3: I would make it clear that not all discussions of doctrinal, moral or pastoral issues need to be settled by interventions of the magisterium. Unity of teaching and practice is certainly necessary in the Church, but this does not preclude various ways of interpreting some aspects of that teaching or drawing certain consequences from it. This will always be the case as the Spirit guides us towards the entire truth (cf. Jn 16:13), until he leads us fully into the mystery of Christ and enables us to see all things as he does. Each country or region, moreover, can seek solutions better suited to its culture and sensitive to its traditions and local needs. For “cultures are in fact quite diverse and every general principle… needs to be inculturated, if it is to be respected and applied.”
On church leaders being self-critical and realistic:

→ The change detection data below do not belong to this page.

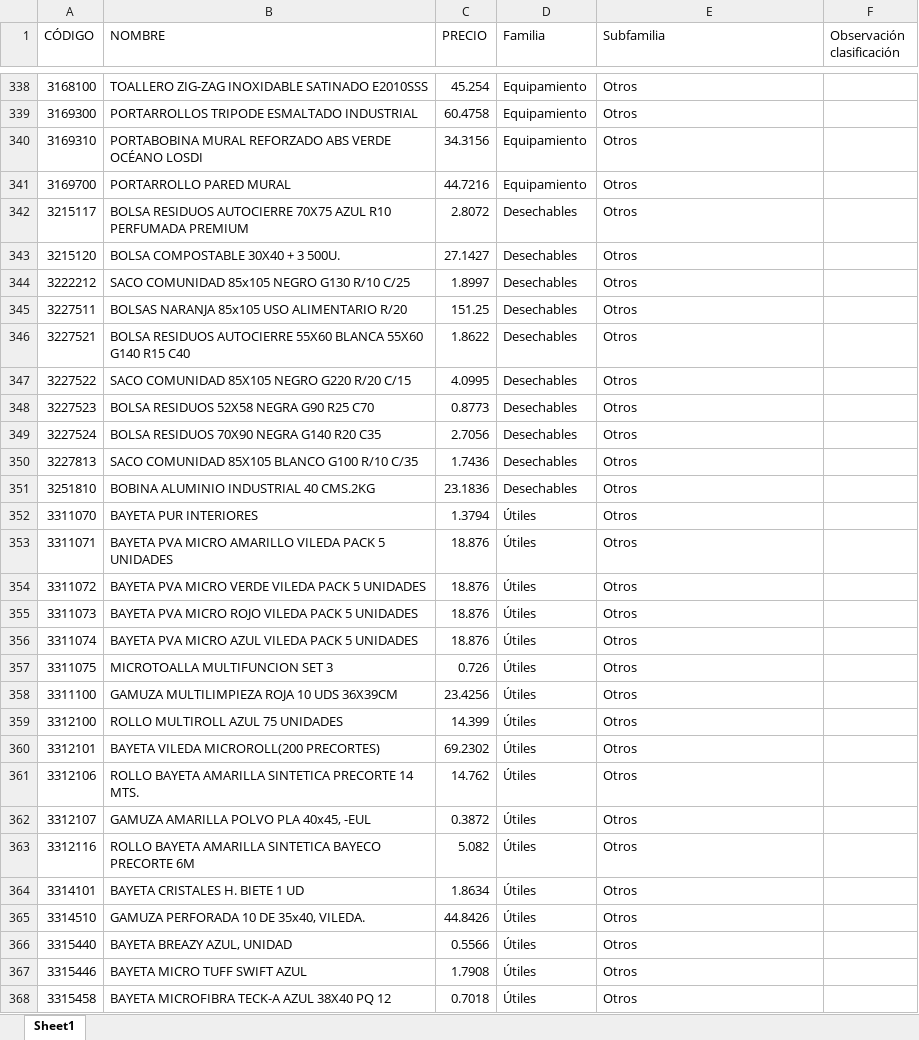
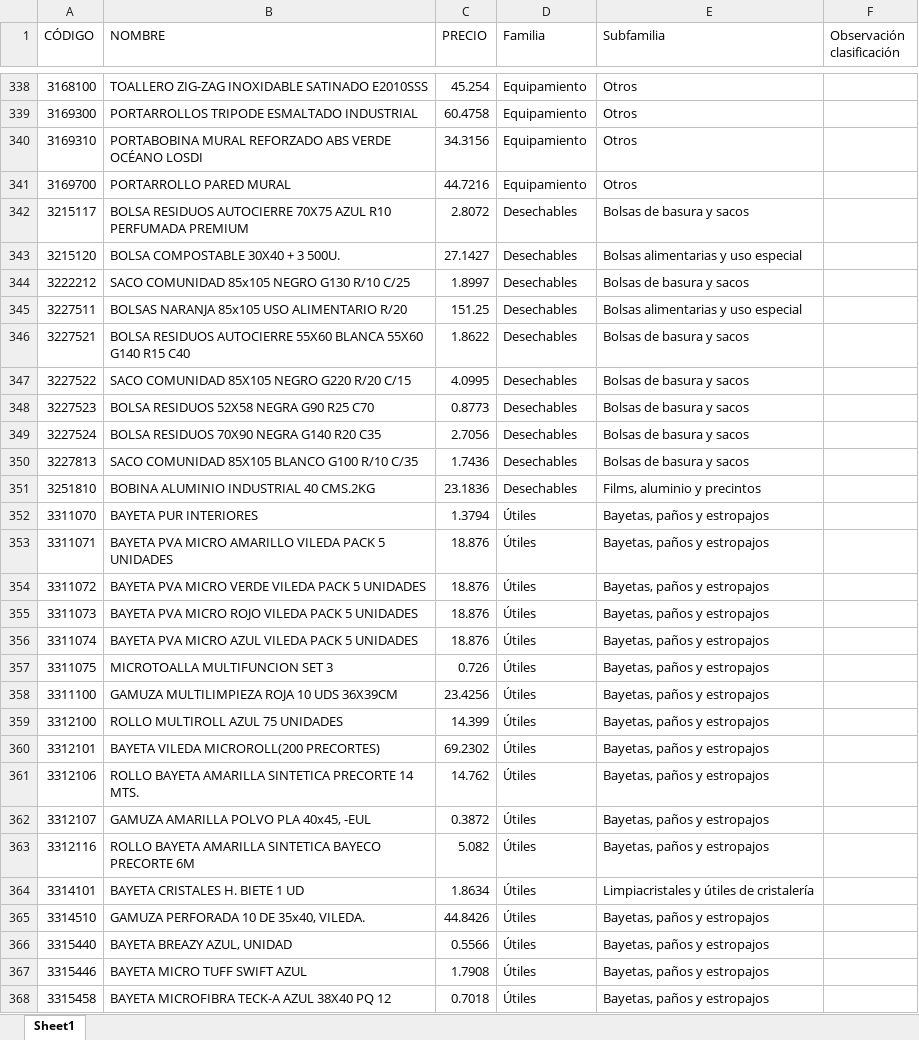
Before and after one commit to APLYTEC/catalogo-online, an Excel workbook: PRUEBA_CLASIFICADO.xlsx, sheet Sheet1, drawn as a sheet; only a part is shown, gaps mark what is left out; values as stored, in another font and other column widths than the file's, no cell formats; the diff covers the shown part only; the diff names each change by its address in the sheet, - before the commit and + after, or states it on an @@ line.

Commit message:
Add files via upload

```diff
--- a/PRUEBA_CLASIFICADO.xlsx (sheet Sheet1)
+++ b/PRUEBA_CLASIFICADO.xlsx (sheet Sheet1)
-E342 (Subfamilia): Otros
+E342 (Subfamilia): Bolsas de basura y sacos
-E343 (Subfamilia): Otros
+E343 (Subfamilia): Bolsas alimentarias y uso especial
-E344 (Subfamilia): Otros
+E344 (Subfamilia): Bolsas de basura y sacos
-E345 (Subfamilia): Otros
+E345 (Subfamilia): Bolsas alimentarias y uso especial
-E346:E350 (Subfamilia): Otros
+E346:E350 (Subfamilia): Bolsas de basura y sacos
-E351 (Subfamilia): Otros
+E351 (Subfamilia): Films, aluminio y precintos
-E352:E363 (Subfamilia): Otros
+E352:E363 (Subfamilia): Bayetas, paños y estropajos
-E364 (Subfamilia): Otros
+E364 (Subfamilia): Limpiacristales y útiles de cristalería
-E365:E368 (Subfamilia): Otros
+E365:E368 (Subfamilia): Bayetas, paños y estropajos
```
Also changed, not shown: 3 added rows, 1 removed row and 400 edited cells elsewhere in this sheet, cell formats.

36. We also need to be humble and realistic, acknowledging that at times the way we present our Christian beliefs and treat other people has helped contribute to today’s problematic. We also need to be humble and realistic, acknowledging that at times the way we present our Christian beliefs and treat other people has helped contribute totoday’s problematic. We also need to be humble and realistic, acknowledging that at times the way we present our Christian beliefs and treat other people has helped contribute to today’s problematic situation. We need a healthy dose of self-criticism. Then too, we often present marriage in such a way that its unitive meaning, its call to grow in love and its ideal of mutual assistance are overshadowed by an almost exclusive insistence
on the duty of procreation. Nor have we always provided solid guidance to young married couples, understanding their timetables, their way of thinking and their concrete concerns. At times we have also proposed a far too abstract and almost artificial theological ideal of marriage, far removed from the concrete situations and practical
possibilities of real families. This excessive idealization, especially when we have failed to inspire trust in God’s grace, has not helped to make marriage more desirable and attractive, but quite the opposite.
On gay and lesbian partnerships:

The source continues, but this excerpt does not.